As first reported by Politico this morning, Rep. Mikie Sherrill (D-Montclair) has left the Blue Dog Coalition, a small caucus of centrist Democratic House members, alongside six of her colleagues. On the other side of the split, which was over a proposal to rebrand under a new name, is Rep. Josh Gottheimer (D-Wyckoff), who will remain in the coalition.
In a statement, Sherrill told the New Jersey Globe that the current narrow Republican majority requires “pragmatic leadership” from Democrats, and that she’ll continue fighting for common-sense policies from outside the Blue Dog Coalition.
“I’m resigning from the Blue Dog Coalition to work with a broader coalition of leaders who fight for everyday voters and the democratic values I hold dear,” she said. “I would like to thank them for their support over the years and I look forward to continuing to engage with my colleagues on both sides of the aisle to pass common-sense legislation that helps lower everyday costs for American families, fights for reproductive healthcare, and strengthens our national security.”
Lurking behind the Blue Dog break-up is the fact that both Sherrill and Gottheimer now represent significantly bluer seats than the ones they first flipped from Republicans. Sherrill, in particular, now represents a starkly Democratic district; her new 11th district would have voted for Joe Biden by 17 points, the same margin he got statewide in New Jersey.
Both are also believed to be possible contenders for governor or U.S. Senate in the future, campaigns that would likely require them to defend their moderate stances – and caucus memberships – in a Democratic primary.
The Blue Dog Coalition, the centermost of the three main ideological House Democratic caucuses, was founded in 1995 in response to the historic 1994 Republican wave. It once included dozens of conservative Southern Democrats, but as those members retired or lost re-election, it shrunk significantly.
Gottheimer and Sherrill joined the coalition in 2017 and 2019, respectively; they were two of many new swing-district coalition members who moved the Blue Dogs in a more socially liberal direction while remaining moderate on other issues.
Buoyed by Democratic wins in the 2018 midterms, the Blue Dogs reached 27 members in the 116th Congress, but after losses and retirements in 2020 and 2022, they fell to just 15 at the start of the current Congress. With their dwindling numbers in mind, several caucus members pushed for a rebrand, among them Sherrill, according to a source familiar with the proceedings.
The Blue Dog Coalition, the reformers argued, was seen by many as a relic of a past era of politics, when the House was dominated by socially conservative white men. Following a study from a Democratic polling firm, they pitched a rechristening as the Common Sense Coalition in order to attract new members who held moderate views but were skeptical of the Blue Dogs.
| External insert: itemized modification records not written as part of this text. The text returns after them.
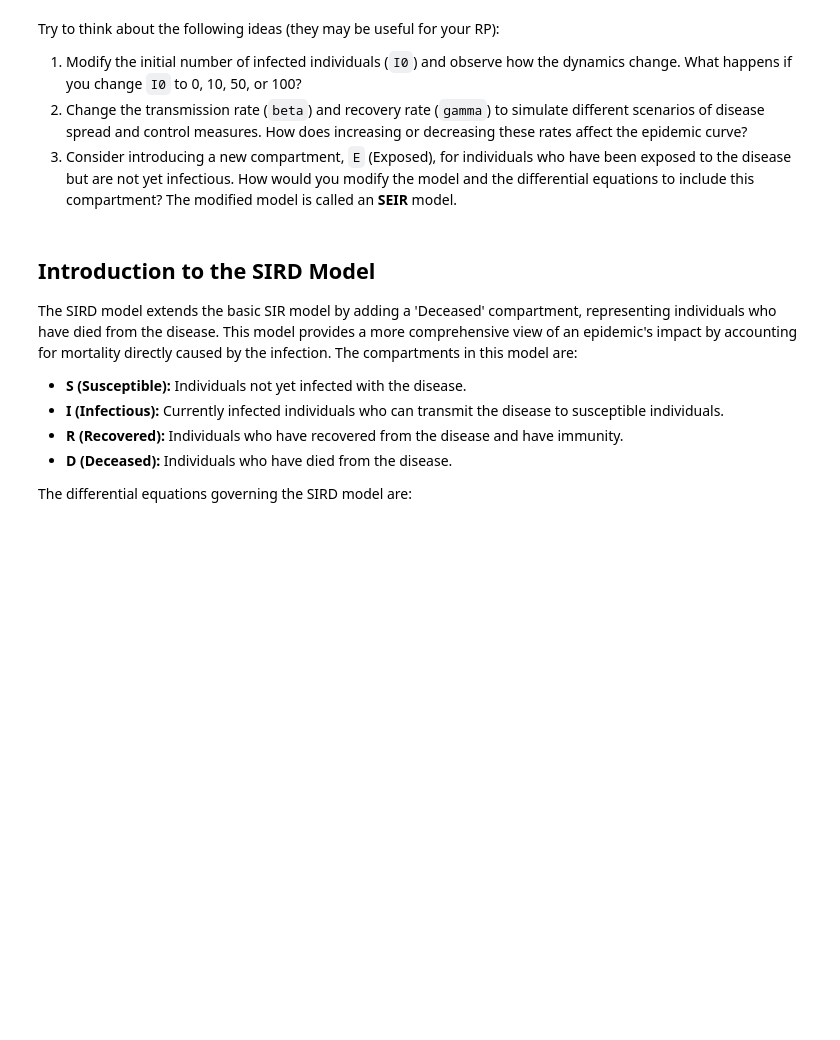
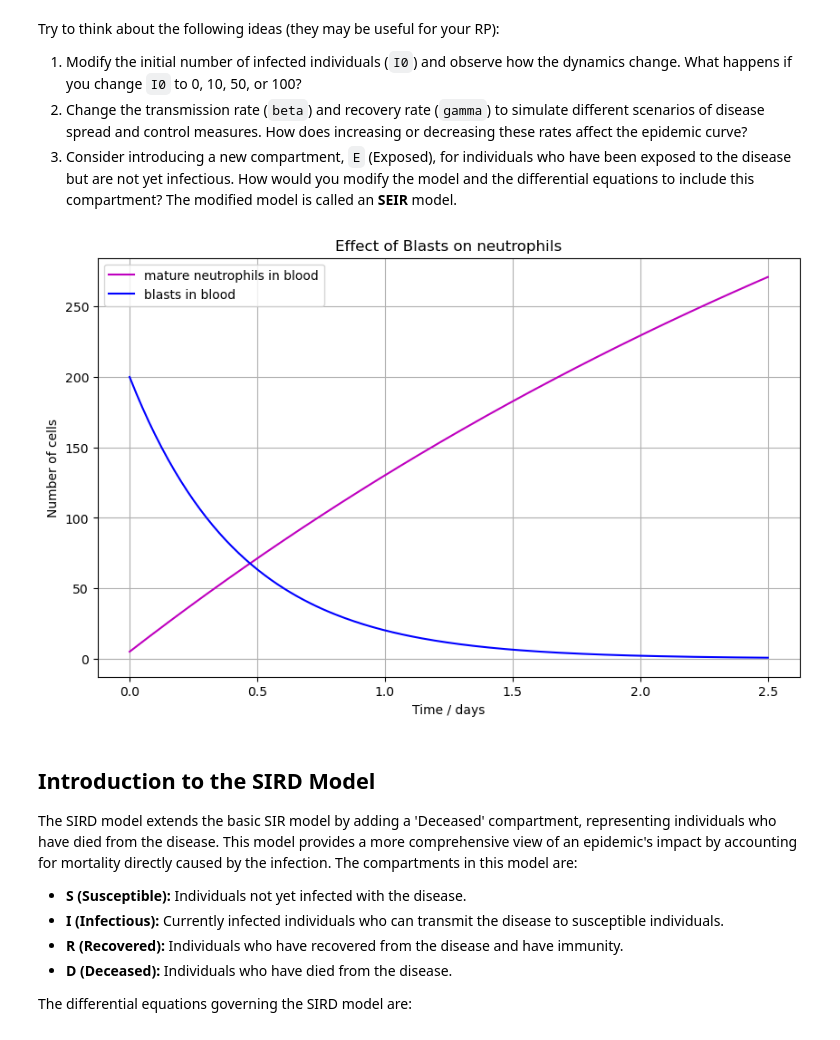
Before and after one commit to humdCoding/Rp4, a Jupyter notebook: Compartment Models Primer-Copy1.ipynb, the cells around one changed output. Drawn from its saved outputs; the diff is of its cells as text; code cells hidden in the pictures; blank space fills up the shorter version.

```diff
--- a/Compartment Models Primer-Copy1.ipynb
+++ b/Compartment Models Primer-Copy1.ipynb
@@ -190,6 +207,98 @@ Try to think about the following ideas (they may be useful for your RP):
 1. Modify the initial number of infected individuals (`I0`) and observe how the dynamics change. What happens if you change `I0` to 0, 10, 50, or 100?
 2. Change the transmission rate (`beta`) and recovery rate (`gamma`) to simulate different scenarios of disease spread and control measures. How does increasing or decreasing these rates affect the epidemic curve?
 3. Consider introducing a new compartment, `E` (Exposed), for individuals who have been exposed to the disease but are not yet infectious. How would you modify the model and the differential equations to include this compartment? The modified model is called an **SEIR** model.
+# %%
+import numpy as np
+from scipy.integrate import odeint
+import matplotlib.pyplot as plt
+slopeWbc = 1.1
+slopeBlast = 1.1
+I = 75*(10**-3)
+Ewbc = slopeWbc*I
+Eblast = slopeBlast*I
+N =1000
+Xl1 = 1
+Xl2 = 200
+
+Xwbc = 5
+Xpr = 200
+Xtr = N-Xwbc-Xpr-Xl1-Xl2
+Xad = 2*(10**-6)
+Xac = 2*(10**-6)
+
+
+def neutrophil_Def(y,t, Ewbc, Xwbc,B = 4.67,gam=0.651,ktr = 0.236): # Nucleophil differentiation in three compartment model
+    Xpr, Xtr,Xwbc = y
+    kwbc = 2.3765
+    F = ktr*((B/Xwbc)**gam)*(1-Ewbc) #proliferation rate (of neutrophils?)
+    G = ktr # differentiation rate
+    dXprdt = Xpr*(F-G) #change in concentration of proliferating cells in blood,
+    #dc =  represents the rate of cell death due to the effects of leukemic blasts
+    dXtrdt = G*Xpr - G*Xtr#change in concentration of transition cells in blood
+    dXwbcdt = G*Xtr
+    #dXwbcdt = G*Xtr - kwbc*Xwbc # change in concentration of mature neutrophils in blood
+    return [dXprdt,dXtrdt,dXwbcdt]
+
+
+
+
+
+
+def blast_pop(y,t,Xwbc,Eblast,c1 = 0.1, c2 =0.1,p1 = 0.1,a1 = 0.875, d2 = 2.3):#Blast population model in two compartments
+     Xl1,Xl2 = y
+     klc = 1/(1+c1*Xwbc+c2*Xl2) #the suppressive influence from nuetrophils and blasts in the blood
+     dXl1dt = (2*a1*klc - 1 - Eblast)*Xl1*p1 #change in leukemia cells in bone marrow
+     dXl2dt = 2*(1-a1*klc)*p1*Xl1 - (d2*Xl2) #change in leukemia cells in blood
+     return [dXl1dt, dXl2dt]
+
+def model(y,t, Ewbc, Eblast, Xwbc):
+    Xpr, Xtr,Xwbc,Xl1,Xl2 = y
+    B = 4.67 #Equilibrium level of healthy neutrophils
+    gam=0.651 #feedback of neutrophil level on stem cell proliferation, 0.651
+    ktr = 0.236 #death rate of neutrophil lineage,  0.236
+    c1 = 0.1 #factor that modulates cytokine feedback, 0.1
+    c2 =0.1 #factor that modulates cytokine feedback, 0.1
+    p1 = 0.1 #growth rate of leukemic cells, 0.1
+    a1 = 0.875 #Fraction of self-renewal of leukemic cells, 0.875
+    d2 = 2.3 #death rate of blasts in blood, 2.3
+    kwbc = 2.3765
+    F = ktr*((B/Xwbc)**gam)*(1-Ewbc) #proliferation rate (of neutrophils?)
+    G = ktr # differentiation rate
+    if (Xpr+Xl1) < (4*B/kwbc): # this means that cells will only start dying once there is a certain amount of leukemic blasts
+        dc = 0
+    else:
+        dc = Xpr+Xl1 - (4*B/kwbc)
+    dXprdt = Xpr*(F-G - dc) #change in concentration of proliferating cells in blood,
+
+    #dc =  represents the rate of cell death due to the effects of leukemic blasts
+    dXtrdt = G*Xpr - G*Xtr#change in concentration of transition cells in blood
+    dXwbcdt = G*Xtr ## change in concentration of mature neutrophils in blood
+    #dXwbcdt = G*Xtr - kwbc*Xwbc # change in concentration of mature neutrophils in blood but with death involved
+
+    klc = 1/(1+c1*Xwbc+c2*Xl2) #the suppressive influence from nuetrophils and blasts in the blood
+    dXl1dt = ((2*a1*klc) - 1 - Eblast)*Xl1*p1 #change in leukemia cells in bone marrow
+    dXl2dt = 2*(1-a1*klc)*p1*Xl1 - (d2*Xl2) #change in leukemia cells in blood
+    return [dXprdt,dXtrdt,dXwbcdt,dXl1dt,dXl2dt ]
+
+
+t = np.linspace(0, 2.5, 200)
+y0n = Xpr, Xtr,Xwbc,Xl1,Xl2
+ret = odeint(model,y0n,t, args= (Ewbc,Eblast,Xwbc))
+Xpr, Xtr,Xwbc,Xl1,Xl2 = ret.T
+plt.figure(figsize=(10, 6))
+#plt.plot(t, Xpr, 'g', label=' proliferating cells in blood')
+#plt.plot(t, Xtr, 'r', label='transition cells in blood')
+plt.plot(t, Xwbc, 'm', label='mature neutrophils in blood')
+#plt.plot(t, Xl1, 'r', label='blasts in marrow')
+plt.plot(t, Xl2, 'b', label='blasts in blood')
+plt.title('Effect of Blasts on neutrophils')
+plt.xlabel('Time / days')
+plt.ylabel('Number of cells')
+plt.legend()
+plt.grid(True)
+plt.show()
+# %% [output]
+[figure, added]
 # %% [markdown]
 ## Introduction to the SIRD Model
 
```
Also changed, not shown: parts of 1 cell of this notebook.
But in a secret-ballot vote, the proposed changes were rejected. That led to the exodus of Sherrill and six other caucus members, including Rep. Abigail Spanberger (D-Virginia), a close Sherrill ally and friend. It’s not clear yet whether Sherrill and her fellow former Blue Dogs will forge anything new of their own; Sherrill is already also a member of the New Democrats, a much larger caucus of center-left representatives.
Gottheimer, meanwhile, is staying in the caucus, which is now down to just seven definite members. That’s by far the smallest it’s ever been since its founding, though the remaining members plan on working to recruit new members in the coming weeks.
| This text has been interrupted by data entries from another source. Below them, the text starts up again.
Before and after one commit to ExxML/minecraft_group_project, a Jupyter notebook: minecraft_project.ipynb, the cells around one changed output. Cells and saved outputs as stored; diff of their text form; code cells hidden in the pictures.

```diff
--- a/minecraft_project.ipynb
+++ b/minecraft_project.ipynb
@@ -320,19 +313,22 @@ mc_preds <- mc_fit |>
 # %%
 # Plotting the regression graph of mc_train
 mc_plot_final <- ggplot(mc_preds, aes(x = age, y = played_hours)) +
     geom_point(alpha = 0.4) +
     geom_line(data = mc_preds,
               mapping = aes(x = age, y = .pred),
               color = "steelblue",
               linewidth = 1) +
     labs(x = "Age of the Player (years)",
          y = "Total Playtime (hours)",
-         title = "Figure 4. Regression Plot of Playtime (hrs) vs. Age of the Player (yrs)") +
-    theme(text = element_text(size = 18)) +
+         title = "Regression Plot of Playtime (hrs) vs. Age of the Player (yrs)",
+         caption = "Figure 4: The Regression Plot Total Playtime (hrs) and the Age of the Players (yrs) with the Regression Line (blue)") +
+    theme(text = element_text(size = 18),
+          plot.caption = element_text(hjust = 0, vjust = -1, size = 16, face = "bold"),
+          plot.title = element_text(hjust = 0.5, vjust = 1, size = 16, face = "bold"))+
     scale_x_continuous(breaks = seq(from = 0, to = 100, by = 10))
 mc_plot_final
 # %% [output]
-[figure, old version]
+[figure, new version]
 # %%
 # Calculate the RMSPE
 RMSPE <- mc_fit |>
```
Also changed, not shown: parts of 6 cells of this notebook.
“I remain committed to the organization’s goals of promoting fiscal responsibility, protecting America’s national security, supporting women’s health care, and supporting common-sense policies like protecting a woman’s right to choose, ensuring access to affordable health care, standing up for labor, and supporting our veterans,” Gottheimer said in a statement.